Billabong International Ltd., Australia’s biggest surfwear maker, signed an exclusive distribution agreement with Arvind Ltd. to expand sales of its products into India.
The deal with the Arvind Lifestyle Brands Ltd. unit includes products sold through standalone outlets as well as department stores and other retailers, Ahmedabad, Gujarat-based Arvind said in a statement today. Billabong spokesman Chris Fogarty confirmed the agreement.
The pact gives Billabong access to Arvind’s national network in the world’s second-most populous nation as the surfwear maker seeks to revive earnings after last year posting its first loss since listing in 2000. The Indian company is already Tommy Hilfiger Corp.’s partner in the country and has licensing deals with labels including Gant, Mossimo and Geoffrey Beene.
“Arvind has licensing relationships with a number of international partners,” Phil Nicole, Billabong’s general manager for Asia, said in the statement. “We are therefore convinced that we have found in Arvind a great partner for Billabong as we seek to further grow our Asian operations.”
Arvind Lifestyle, which recently agreed to acquire the Indian franchise of Debenhams Plc, Next Plc and Nautica Apparel Inc., is adding international brands to its portfolio as consumer spending on apparel in India may grow to $60.4 billion by 2015 from $32.5 billion in 2009, according to estimates by A.M. Mindpower Solutions.
Billabong rose 2.2 percent to 93 Australian cents at the close of trading in Sydney.

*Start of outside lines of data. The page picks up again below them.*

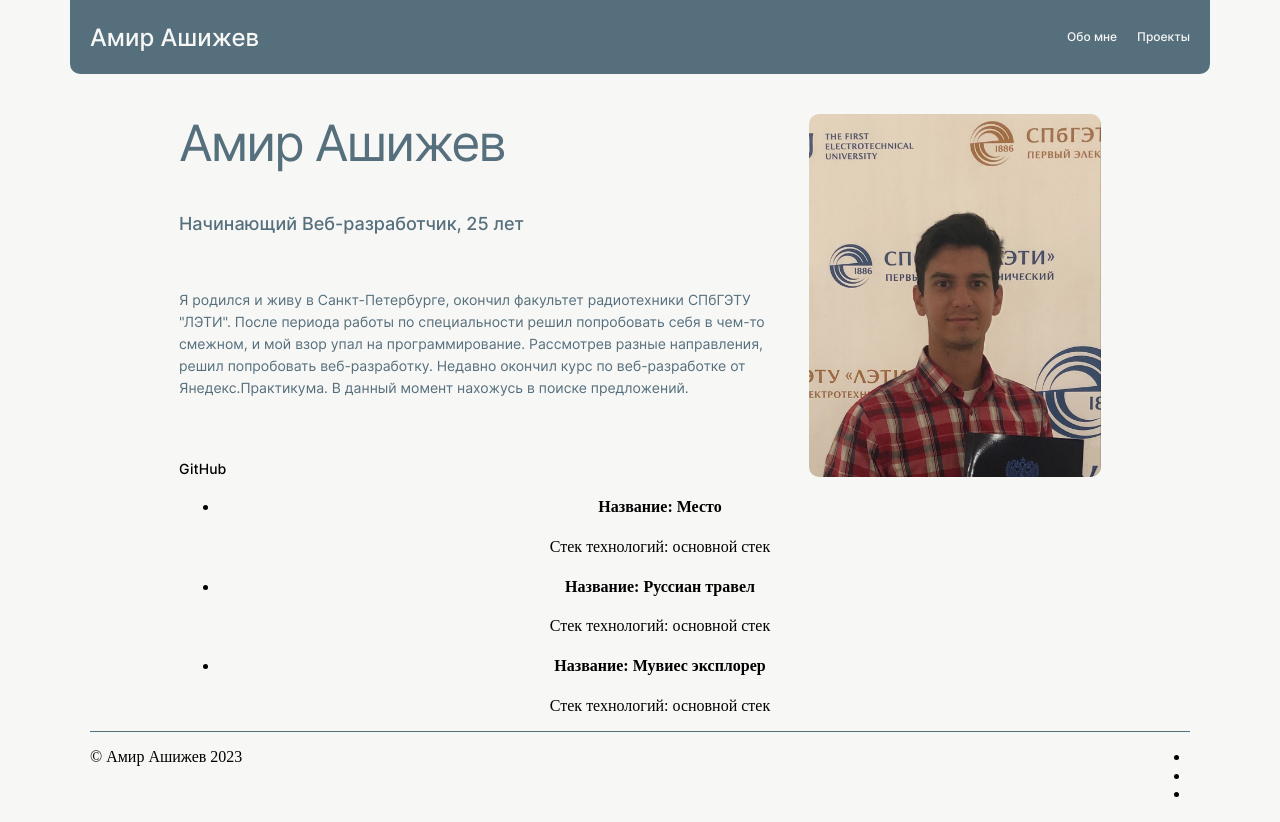
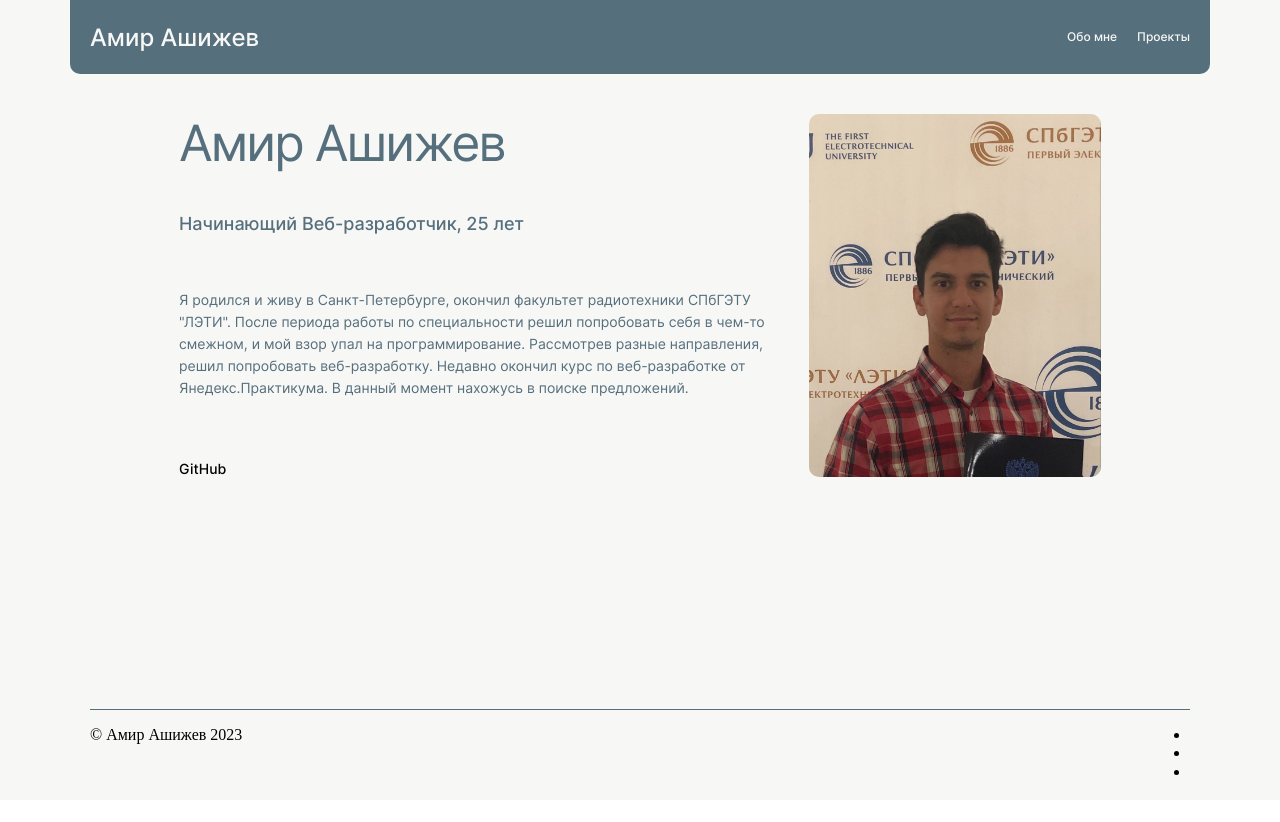
Before and after one commit to AmirAshizhev/portfolio, a React (Create React App) app: page / in a window 1280 px wide. After the commit the page ends 800 px from the top, so only its background shows below. Built offline with nearby package versions, Linux system fonts and the light colour scheme.

Commit message:
added roter

```diff
--- a/src/components/Main.js
+++ b/src/components/Main.js
@@ -1,11 +1,16 @@
+import { Route, Routes } from 'react-router-dom';
 import Portfolio from './Portfolio';
 import Projects from './Projects';
 
 function Main() {
   return(
     <main className='main'>
-      <Portfolio/>
-      <Projects/>
+      <Routes>
+        <Route path='/' element={<Portfolio/>}/>
+        <Route path='/projects' element={<Projects/>}/>
+      </Routes>
+
+
     </main>
   )
 
```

Arvind Ltd.’s shares rose as much as 1.7 percent in Mumbai trading today, and were up 0.8 percent to 90.70 rupees as of 12:19 p.m. India’s benchmark Sensitive Index fell 0.1 percent.
Arvind is targeting revenue of 50 billion rupees from sales of branded clothing in the next five years, of which 20 billion rupees would come through acquisitions, joint ventures and new brands, the company said in the statement.
India’s government in January removed a 51 percent limit on foreign ownership of retail stores selling a single brand, allowing companies such as Ikea and Gap Inc. to wholly own local ventures.